Chicago designers Maria Lalli and Nate Lynch met with me in Maria’s beautiful apartment. (That’s a Charlie Harper illustration behind them.) Having all three served time at the Bullseye, we briefly reminisced on those fast, fun and friendly days when speed was life. Today, Maria is working at a Chicago design consultancy (and possibly releasing some personal jewelry designs in the future!) and Nate is founder of theNate.com, a strategic design consultancy. With my recent bargain, a Griffin iTalk for eleven bucks off Amazon, Maria and Nate shared their experiences and thoughts on being a designer.
Me: So just for some background information; where did you go to school?
Nate: University of Cincinnati, industrial design.
Maria: Same thing.
Nate: That’s how we know each other.
Me: How long has your design career been going?
Nate: Since birth… No, actually, I count at when I started interning. So 7 years I guess.
Maria: Our school has a co-op program; each year in school you also have a job.
Nate: Yeah, you spend three months at school and then three months at work. So you end up with six three-month internships.
Me: Wow. What do you think was the most invaluable thing you got from those internships that you wouldn’t have learned in school?

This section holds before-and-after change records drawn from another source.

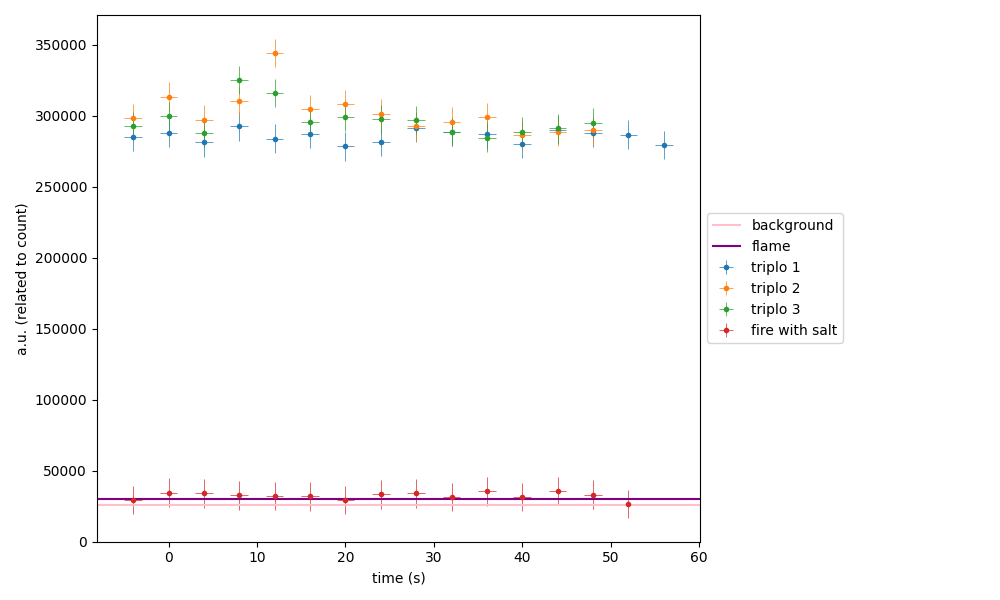
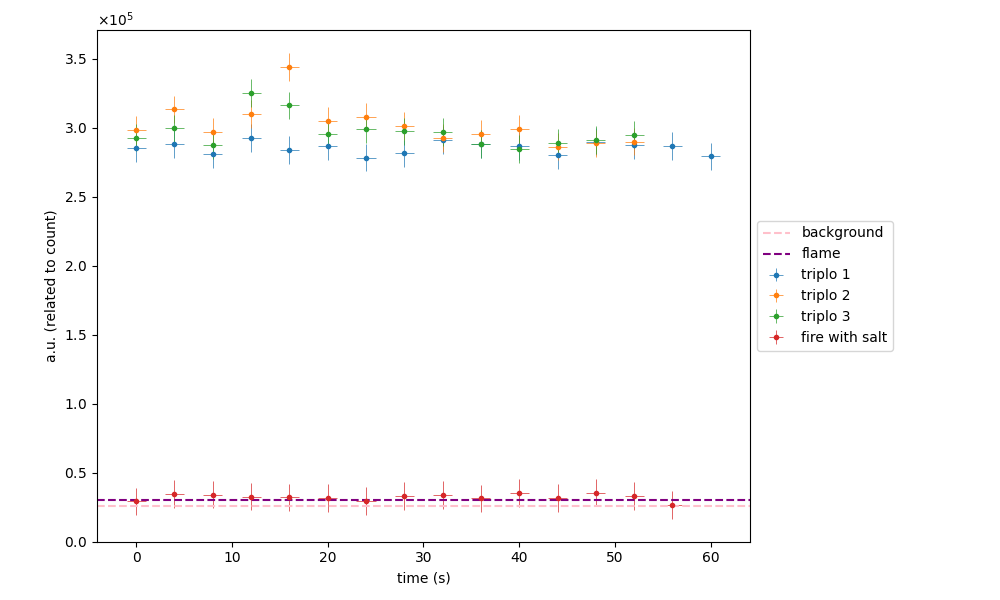
for jellis

diff --git a/object-orientated/package/module.py b/object-orientated/package/module.py
@@ -1,6 +1,12 @@
 import matplotlib.pyplot as plt
+import matplotlib.ticker as ticker
 import numpy as np
 import os
+
+# formatter to put scientific notation on y-axis
+formatter = ticker.ScalarFormatter(useMathText=True)
+formatter.set_scientific(True)
+formatter.set_powerlimits((0, 0))  # Set the limits for using scientific notation
 
 ## contstants
 LAMBDA_MIN = 360.127 # minimal wavelength
@@ -13,7 +19,7 @@ MERCURY = 9
 ## Printing options
 PROGRES = 1
 IGNORE = 2
-debugList = [IGNORE]
+debugList = []
 
 class DataProcessor:
     def __init__(self):
@@ -29,17 +35,28 @@ class DataProcessor:
         
         self.triploNames = {}
         self.triploNames[SODIUM] =  [
-            ("SoFlameWithSlit", "triplo 1"),
-            ("SoFlameWithSlitTwo", "triplo 2"),
-            ("SoFlameWithSlitThree", "triplo 3")
+            "SoFlameWithSlit",
+            "SoFlameWithSlitTwo",
+            "SoFlameWithSlitThree", 
         ]
 
         self.triploNames[MERCURY] = ["fireWithSodium", "two", "third"]
                                      
-
-
         # debug
         self.noSaltIntensties = None
+
+        # structure: data[setup number][column name][frequency index]
+        # e.g. data[1]["background-1"][1] would be the value of the lowest frequency
+        # of the first background measurement that is stored in 1.lab #
+        self.read_data()
+        # due to the nature of the data, there is no distinction between e.g.
+        # firstRun-1 and secondRun-2. This function bundels all spectra with the 
+        # same name into a dictionary: firstRun-1 and firsRun-2 etc go into
+        # newData[setupNumber]["firstRun"] and secondRun-1 and secondRun-2 etc go 
+        # into newData[setupNumber]["secondRun"]
+        self.separate_runs()
+
+        self.get_backgrounds()
 
     @staticmethod
     def print_dbg(identifier, *args, **kwargs):
@@ -120,7 +137,7 @@ class DataProcessor:
             self.create_duploName_dictionaries(setupNumber)
             self.fill_duploName_dictionaries(setupNumber)
 
-
+ 
 
     ## utility funcitons
     @staticmethod
@@ -131,7 +148,8 @@ class DataProcessor:
     def print_duploNames(self):
         for setupNumber in self.newData:
             for duploName in self.newData[setupNumber]:
-                print(f"{setupNumber}, {duploName}")
+                nrSpectra = len(self.newData[setupNumber][duploName].keys())
+                print(f"{setupNumber:>2}, {duploName:<32}: {nrSpectra:>2} runs")
 
     def print_columnNames(self):
         for setupNumber in self.data:
@@ -201,7 +219,9 @@ class DataProcessor:
         plt.ylim(bottom=0)
         plt.legend(loc="center left", bbox_to_anchor=(1, 0.5))
         plt.tight_layout()
-        plt.subplots_adjust(right=0.7) 
+        plt.subplots_adjust(right=0.75, top=0.95)
+        axes = plt.gca() 
+        axes.yaxis.set_major_formatter(formatter)
 
     def plot(self, intensities, label):
         """ Plot intensity vs time.
@@ -230,10 +250,10 @@ class DataProcessor:
         
     def plot_same_time_triplo_spectra(self, setupNumber, timeIndex):
         lambdaArray = self.data[1]["λ"] # all lambda arrays are the same
-        for runName, label in self.triploNames[setupNumber]:
+        for runNumber, runName in enumerate(self.triploNames[setupNumber]):
             intensityArray = self.newData[setupNumber][runName][timeIndex]
             plt.scatter(lambdaArray, intensityArray, **self.lineStyleKeywords,
-                        label=label)
+                        label=f"triplo {runNumber}")
         plt.xlabel(f"wavelength (nm)")
         plt.ylabel(self.ylabel)
         plt.xlim(587, 592)
@@ -260,7 +280,6 @@ class DataProcessor:
         plt.xlabel("λ (nm)")
         plt.ylabel("a.u. (related to count)")
         plt.xlim(LAMBDA_MIN, LAMBDA_MAX)
-        plt.show()
     
 
     def plot_sodium(self):  
@@ -277,10 +296,10 @@ class DataProcessor:
         self.plot(fireWithSaltIntensities, "flame with salt")
         # self.plot(self.noSaltIntensties, "no salt (debug)")
         plt.axhline(self.sodiumLampAndFlameLight, label="sodium lamp and flame",
-                    color="purple")
-        plt.axhline(self.background, label="background", color="pink")
-        plt.axhline(self.fireLight, label="flame", color="grey")
-        plt.axhline(self.sodiumLight, label="lamp", color="brown")
+                    color="purple", linestyle='--')
+        plt.axhline(self.background, label="background", color="pink", linestyle='--')
+        plt.axhline(self.fireLight, label="flame", color="grey", linestyle='--')
+        plt.axhline(self.sodiumLight, label="lamp", color="brown", linestyle='--')
         
         self.fix_layout()
         self.make_directory("../report-plots")
@@ -300,10 +319,10 @@ class DataProcessor:
         self.plot(fireWithSaltIntensities, "flame with salt")
         
         plt.axhline(self.sodiumLampAndFlameLight, label="sodium lamp and flame",
-                    color="purple")
-        plt.axhline(self.background, label="background", color="pink")
-        plt.axhline(self.fireLight, label="flame", color="grey")
-        plt.axhline(self.sodiumLight, label="lamp", color="brown")
+                    color="purple", linestyle='--')
+        plt.axhline(self.background, label="background", color="pink", linestyle='--')
+        plt.axhline(self.fireLight, label="flame", color="grey", linestyle='--')
+        plt.axhline(self.sodiumLight, label="lamp", color="brown", linestyle='--')
         
         self.fix_layout()
         self.make_directory("../report-plots")
@@ -321,8 +340,8 @@ class DataProcessor:
         fireWithSaltIntensities = self.get_intensities(self.newData[11]["fireWithSodium"])
         self.plot(fireWithSaltIntensities, "fire with salt")
         
-        plt.axhline(self.background, label="background", color="pink")
-        plt.axhline(self.fireLight, label="flame", color="purple")
+        plt.axhline(self.background, label="background", color="pink", linestyle='--')
+        plt.axhline(self.fireLight, label="flame", color="purple", linestyle='--')
         
         self.fix_layout()
         self.make_directory("../report-plots")
@@ -376,7 +395,6 @@ class DataProcessor:
         plt.ylabel(f"intensity")
         DataProcessor.make_directory(f"../plots/intensities")
         plt.savefig(f"../plots/intensities/{label}.png")
-        plt.show()
         plt.clf() #clear figure
 
     def process_data(self):

diff --git a/object-orientated/main.py b/object-orientated/main.py
@@ -5,20 +5,7 @@ from package import * # also imports the capital case ENUMS
 def main():
     # plots are plotted in folder "report-plots" #
 
-    processor = DataProcessor()
-    # structure: data[setup number][column name][frequency index]
-    # e.g. data[1]["background-1"][1] would be the value of the lowest frequency
-    # of the first background measurement that is stored in 1.lab
-    processor.read_data()
-                            
-    # due to the nature of the data, there is no distinction between e.g.
-    # firstRun-1 and secondRun-2. This function bundels all spectra with the 
-    # same name into a dictionary: firstRun-1 and firsRun-2 etc go into
-    # newData[setupNumber]["firstRun"] and secondRun-1 and secondRun-2 etc go 
-    # into newData[setupNumber]["secondRun"]
-    processor.separate_runs()  
-
-    processor.get_backgrounds()  
+    processor = DataProcessor() 
 
     # plot first spectrum where no salt was added to the fire yet for all
     # three duplo runs
@@ -26,9 +13,8 @@ def main():
     # plot 5th spectrum where the salt is blocking the light
     processor.plot_same_time_triplo_spectra(SODIUM, 5)
 
-    processor.plot_mercury_spectra()
-    for i in range(10):
-        processor.plot_spectrum(FIRE_ONLY, "fireOnly", i + 1)
+    # processor.plot_mercury_spectra()
+    processor.plot_spectrum(FIRE_ONLY, "fireOnly", 5)
 
 
 

diff --git a/object-orientated/final.py b/object-orientated/final.py
@@ -1,0 +1,35 @@
+#!/bin/python3
+
+from package import *
+
+formatter = ticker.ScalarFormatter(useMathText=True)
+formatter.set_scientific(True)
+formatter.set_powerlimits((0, 0))  # Set the limits for using scientific notation
+
+self = DataProcessor()
+
+means = {}
+errors = {}
+
+for setupNr in [SODIUM, SODIUM_MAGNET, MERCURY]:
+    means[setupNr] = {}
+    errors[setupNr] = {}
+
+
+
+# Sodium - no salt
+intensities = np.array([
+    self.get_intensities(self.newData[SODIUM]["SoFlameWithSlit"])[0],
+    self.get_intensities(self.newData[SODIUM]["SoFlameWithSlitTwo"])[0],
+    self.get_intensities(self.newData[SODIUM]["SoFlameWithSlitThree"])[0],
+])
+
+mean = intensities.mean()
+error = np.std(intensities, ddof=1) # sample standard deviation
+means[SODIUM]["without-salt"] = mean
+errors[SODIUM]["with-salt"] = error
+
+print(f"mean: {mean:.4e}, error: {error:.4e}")
+
+
+

diff --git a/object-orientated/test.py b/object-orientated/test.py
@@ -2,9 +2,7 @@
 
 from package import *
 
-processor = DataProcessor()
-processor.read_data()
-processor.separate_runs()  
+processor = DataProcessor() 
 
 print(processor.newData[1]["background"][1])
 

diff --git a/object-orientated/show.py b/object-orientated/show.py
@@ -3,8 +3,6 @@
 from package import *
 
 processor = DataProcessor() 
-processor.read_data()
-processor.separate_runs()
 
 processor.print_duploNames()
 # print_columnNames(data)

Maria: I was able to compare a corporate design experience to a consultancy environment and found where I felt most comfortable. Also, just knowing what goes on in the workplace, how designers interact with other members of a team, the variety of ways ideas become products — those were the kinds of things they can’t teach you in school.
Nate: A year before I was set to graduate, the economy took a dive and the job market began to crash. Much like it’s doing right now. I was working for a firm in Boston, and they had to lay off a handful of people. I didn’t lose my job as an intern, but it was an eye opening experience talking to my now-unemployed coworkers. I no longer had an idealized view of my profession. I think it prepared me more for the realities of my soon-to-be post graduate life than any of my academic experiences. From that point forward I made it a priority to have a greater understanding of the business of design, something that has helped me maintain a balanced approach to every project I encouter with my own strategic design consultancy.
(above: portable projector from theNate.com)
Me: What results do you really strive for with your design?
Nate: I’m very user focused. I’m not a form wizard, but I’ll try to make things look aesthetically appropriate. If something doesn’t need to look super-futuristic, then I don’t think it should.
Maria: My work is almost always tailored the clients needs. But for myself, sustainability is very important. So whenever I can bring that to the project I do.
Me: How did you find out about the Deceptive Design show?
Maria: I taught for a year at the Art Institute, and Helen Marie Nugent told me about it. Then it was listed at IDSA.
Nate: I saw it on IDSA, and I’m always looking for ways to collaborate.
Me: What was the process like while working together?
Maria: We did a lot of sketching, but we went back and forth. We did modeling, a foam core mock up and a little FDM version of the chair. I like doing all of those things and not doing it all with one technique. Some of the thinking you need to do happens with different techniques.
Nate: The way I like to work is not very linear. It’s not like you sketch and then you do 2D stuff and then you do 3D stuff. You jump around to use whatever tools are best for the job.
Me: Maria, you said you were teaching for a year? Can you talk more about that experience?
Maria: The designed objects program at SAIC is relatively new and much different than my experience at the University of Cincinnati. In the intro class I taught, many of the students didn’t have design as their primary school focus (much different than my experience) so the process of designing for another person or user was foreign to them. Since the school is more art-focused, there were students who were more willing to experiment with materials and processes, which was exciting.Â I think SAIC has a great facility and the resources available to the students are pretty impressive.
(above: lion statues outside of the Art Institute)
Me: What sorts of projects are you currently working on?
Maria: Right now my sister is in Tanzania in the Peace Corps, and were trying to think of a project to work on together. We’d been thinking about doing baby slings that could be constructed there to help provide jobs. But we’re still exploring options, maybe set up a non-profit.
Me: One of the reasons I’m interviewing a lot of local designers is to promote the Chicago design scene. Especially after the election and with the city’s bid for the Olympics, Chicago is gaining some international recognition. So do either of you have a favorite thing about living here?
Maria: I’ve been here for almost four years. One of my favorite things â€”that the world witnessed on election nightâ€” is the view when you’re standing in Grant Park and you turn around and see the skyline. It’s stunning; just really beautiful.
Nate: I’ve lived here for two years now. This is the first city I’ve lived in that has mass transit. And while the CTA sometimes gets a bad wrap, it’s still pretty great. I was riding the El one morning recently, and the driver was informing us of the time and the weather (This makes everyone laugh.) and everyone kind of chuckled and thought, ya know this is the greatest Blue line ride I’ve ever had.